**GIVEN DATA**:
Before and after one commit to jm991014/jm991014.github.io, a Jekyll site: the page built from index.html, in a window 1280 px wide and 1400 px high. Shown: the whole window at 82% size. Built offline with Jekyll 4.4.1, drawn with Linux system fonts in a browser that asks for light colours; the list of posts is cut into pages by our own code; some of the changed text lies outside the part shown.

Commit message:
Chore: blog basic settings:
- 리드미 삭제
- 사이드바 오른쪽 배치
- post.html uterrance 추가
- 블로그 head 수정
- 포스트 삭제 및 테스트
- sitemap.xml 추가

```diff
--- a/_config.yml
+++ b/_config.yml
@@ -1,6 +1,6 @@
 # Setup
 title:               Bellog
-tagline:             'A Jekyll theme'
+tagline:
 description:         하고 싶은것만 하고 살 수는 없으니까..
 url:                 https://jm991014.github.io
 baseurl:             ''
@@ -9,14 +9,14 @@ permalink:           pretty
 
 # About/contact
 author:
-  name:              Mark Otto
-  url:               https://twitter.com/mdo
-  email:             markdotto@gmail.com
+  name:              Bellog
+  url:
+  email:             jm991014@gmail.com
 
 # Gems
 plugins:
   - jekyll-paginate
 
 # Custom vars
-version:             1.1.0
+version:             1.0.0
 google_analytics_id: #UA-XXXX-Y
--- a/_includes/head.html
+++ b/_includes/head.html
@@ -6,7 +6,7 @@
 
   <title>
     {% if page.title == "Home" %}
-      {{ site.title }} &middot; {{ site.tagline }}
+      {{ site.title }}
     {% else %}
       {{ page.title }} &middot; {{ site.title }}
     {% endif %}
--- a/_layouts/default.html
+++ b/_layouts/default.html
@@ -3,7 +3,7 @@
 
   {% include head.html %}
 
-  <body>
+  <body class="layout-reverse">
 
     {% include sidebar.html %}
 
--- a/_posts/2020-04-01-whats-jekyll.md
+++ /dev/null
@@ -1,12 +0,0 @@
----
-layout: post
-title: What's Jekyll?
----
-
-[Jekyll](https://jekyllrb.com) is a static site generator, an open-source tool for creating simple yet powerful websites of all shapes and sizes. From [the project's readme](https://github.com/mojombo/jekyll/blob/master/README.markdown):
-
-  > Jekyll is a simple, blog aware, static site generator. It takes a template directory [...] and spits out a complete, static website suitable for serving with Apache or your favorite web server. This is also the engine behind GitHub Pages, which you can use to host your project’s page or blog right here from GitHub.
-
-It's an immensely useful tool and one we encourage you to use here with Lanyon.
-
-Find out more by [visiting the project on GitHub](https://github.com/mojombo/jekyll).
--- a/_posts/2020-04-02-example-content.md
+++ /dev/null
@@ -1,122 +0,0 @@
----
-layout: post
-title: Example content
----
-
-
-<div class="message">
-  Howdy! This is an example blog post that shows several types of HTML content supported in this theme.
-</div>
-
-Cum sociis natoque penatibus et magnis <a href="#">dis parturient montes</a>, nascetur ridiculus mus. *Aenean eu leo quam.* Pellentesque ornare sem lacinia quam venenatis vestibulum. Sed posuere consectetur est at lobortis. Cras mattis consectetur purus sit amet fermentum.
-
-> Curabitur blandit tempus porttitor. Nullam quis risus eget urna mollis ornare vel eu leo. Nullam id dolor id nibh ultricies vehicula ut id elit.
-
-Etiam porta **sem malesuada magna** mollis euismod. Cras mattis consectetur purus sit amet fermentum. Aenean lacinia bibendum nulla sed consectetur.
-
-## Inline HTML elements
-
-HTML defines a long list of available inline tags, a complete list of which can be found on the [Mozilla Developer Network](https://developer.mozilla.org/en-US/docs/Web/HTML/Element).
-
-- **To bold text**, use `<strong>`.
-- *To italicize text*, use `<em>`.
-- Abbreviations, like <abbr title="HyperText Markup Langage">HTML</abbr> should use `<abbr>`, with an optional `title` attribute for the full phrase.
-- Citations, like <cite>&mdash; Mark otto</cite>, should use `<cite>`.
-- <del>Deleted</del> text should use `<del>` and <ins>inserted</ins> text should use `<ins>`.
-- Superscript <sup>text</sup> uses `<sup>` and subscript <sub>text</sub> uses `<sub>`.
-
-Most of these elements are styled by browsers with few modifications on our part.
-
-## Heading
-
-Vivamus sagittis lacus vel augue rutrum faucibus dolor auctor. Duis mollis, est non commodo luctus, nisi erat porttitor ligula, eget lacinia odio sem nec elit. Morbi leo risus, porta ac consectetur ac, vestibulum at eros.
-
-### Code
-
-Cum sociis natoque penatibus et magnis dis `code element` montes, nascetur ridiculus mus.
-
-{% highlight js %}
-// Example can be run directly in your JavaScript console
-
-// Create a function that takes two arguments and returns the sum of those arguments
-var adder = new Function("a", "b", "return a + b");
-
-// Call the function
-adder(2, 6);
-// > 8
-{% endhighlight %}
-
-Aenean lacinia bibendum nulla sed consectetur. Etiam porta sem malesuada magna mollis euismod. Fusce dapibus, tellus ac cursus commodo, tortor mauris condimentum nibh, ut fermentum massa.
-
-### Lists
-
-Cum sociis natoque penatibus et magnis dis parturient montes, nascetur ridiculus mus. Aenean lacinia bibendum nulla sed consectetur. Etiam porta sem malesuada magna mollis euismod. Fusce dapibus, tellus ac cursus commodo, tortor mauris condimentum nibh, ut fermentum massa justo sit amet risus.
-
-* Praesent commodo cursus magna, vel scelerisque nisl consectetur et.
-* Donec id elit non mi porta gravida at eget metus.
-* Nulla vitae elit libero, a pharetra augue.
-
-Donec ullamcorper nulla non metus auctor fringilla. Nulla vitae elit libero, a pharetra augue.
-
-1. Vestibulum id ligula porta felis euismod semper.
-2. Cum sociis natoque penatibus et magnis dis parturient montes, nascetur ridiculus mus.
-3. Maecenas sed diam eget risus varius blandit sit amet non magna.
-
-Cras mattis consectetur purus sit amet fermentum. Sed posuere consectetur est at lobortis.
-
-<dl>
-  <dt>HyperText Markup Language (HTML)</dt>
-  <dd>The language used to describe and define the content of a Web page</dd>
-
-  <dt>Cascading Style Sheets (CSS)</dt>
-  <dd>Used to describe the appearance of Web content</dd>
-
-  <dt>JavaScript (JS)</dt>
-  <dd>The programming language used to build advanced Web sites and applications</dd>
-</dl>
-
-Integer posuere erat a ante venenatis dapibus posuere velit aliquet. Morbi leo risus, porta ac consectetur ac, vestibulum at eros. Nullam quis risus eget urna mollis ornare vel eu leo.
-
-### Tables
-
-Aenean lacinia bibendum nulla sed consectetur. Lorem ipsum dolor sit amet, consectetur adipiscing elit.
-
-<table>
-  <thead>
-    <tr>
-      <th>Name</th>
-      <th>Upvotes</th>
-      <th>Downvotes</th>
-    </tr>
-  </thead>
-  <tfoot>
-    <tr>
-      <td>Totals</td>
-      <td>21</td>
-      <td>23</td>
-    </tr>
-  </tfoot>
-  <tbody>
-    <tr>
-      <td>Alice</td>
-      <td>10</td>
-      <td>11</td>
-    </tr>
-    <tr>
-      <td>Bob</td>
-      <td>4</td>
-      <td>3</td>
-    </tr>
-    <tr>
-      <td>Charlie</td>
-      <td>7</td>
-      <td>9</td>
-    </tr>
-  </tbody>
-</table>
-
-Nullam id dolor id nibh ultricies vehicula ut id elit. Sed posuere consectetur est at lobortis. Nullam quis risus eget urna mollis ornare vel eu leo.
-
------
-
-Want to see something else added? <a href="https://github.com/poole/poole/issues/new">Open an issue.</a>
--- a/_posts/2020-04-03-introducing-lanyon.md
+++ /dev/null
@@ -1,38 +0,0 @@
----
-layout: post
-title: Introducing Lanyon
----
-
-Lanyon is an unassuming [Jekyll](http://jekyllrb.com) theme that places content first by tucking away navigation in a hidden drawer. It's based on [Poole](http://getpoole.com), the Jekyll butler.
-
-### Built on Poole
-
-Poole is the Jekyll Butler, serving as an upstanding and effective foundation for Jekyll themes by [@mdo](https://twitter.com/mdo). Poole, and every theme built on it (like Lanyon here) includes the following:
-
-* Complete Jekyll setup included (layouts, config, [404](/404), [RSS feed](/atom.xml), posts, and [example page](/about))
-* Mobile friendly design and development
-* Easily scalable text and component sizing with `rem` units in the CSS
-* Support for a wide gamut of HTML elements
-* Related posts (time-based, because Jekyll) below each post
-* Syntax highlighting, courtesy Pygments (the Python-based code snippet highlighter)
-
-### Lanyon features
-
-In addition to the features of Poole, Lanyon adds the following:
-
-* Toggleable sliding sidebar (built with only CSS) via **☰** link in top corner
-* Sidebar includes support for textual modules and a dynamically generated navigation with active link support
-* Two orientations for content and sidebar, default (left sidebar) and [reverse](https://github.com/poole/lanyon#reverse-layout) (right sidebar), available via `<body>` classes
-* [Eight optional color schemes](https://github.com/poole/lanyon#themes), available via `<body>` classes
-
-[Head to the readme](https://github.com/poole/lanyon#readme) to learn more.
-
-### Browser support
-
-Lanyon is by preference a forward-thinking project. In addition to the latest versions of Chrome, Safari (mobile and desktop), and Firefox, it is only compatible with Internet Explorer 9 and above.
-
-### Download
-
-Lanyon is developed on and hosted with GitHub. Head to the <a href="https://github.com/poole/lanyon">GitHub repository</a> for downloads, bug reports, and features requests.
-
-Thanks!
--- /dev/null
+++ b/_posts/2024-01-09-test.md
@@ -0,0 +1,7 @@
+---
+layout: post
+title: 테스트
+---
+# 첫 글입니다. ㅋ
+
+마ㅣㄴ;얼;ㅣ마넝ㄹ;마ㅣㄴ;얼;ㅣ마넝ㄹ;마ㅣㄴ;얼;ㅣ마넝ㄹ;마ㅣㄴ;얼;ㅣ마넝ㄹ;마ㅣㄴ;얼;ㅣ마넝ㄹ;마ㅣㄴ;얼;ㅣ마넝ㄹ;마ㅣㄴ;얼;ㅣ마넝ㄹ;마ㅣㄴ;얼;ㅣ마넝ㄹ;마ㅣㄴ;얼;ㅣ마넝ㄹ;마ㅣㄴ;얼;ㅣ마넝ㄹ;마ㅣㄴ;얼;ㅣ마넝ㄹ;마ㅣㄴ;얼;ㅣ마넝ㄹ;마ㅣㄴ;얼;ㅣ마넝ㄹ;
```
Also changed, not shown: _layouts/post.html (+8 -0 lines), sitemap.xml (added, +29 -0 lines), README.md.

**TO DO**: Which lines of the records contain the word "tagline"? Copy each of them.

**RESPONSE AREA**:
-tagline:             'A Jekyll theme'
+tagline:
-      {{ site.title }} &middot; {{ site.tagline }}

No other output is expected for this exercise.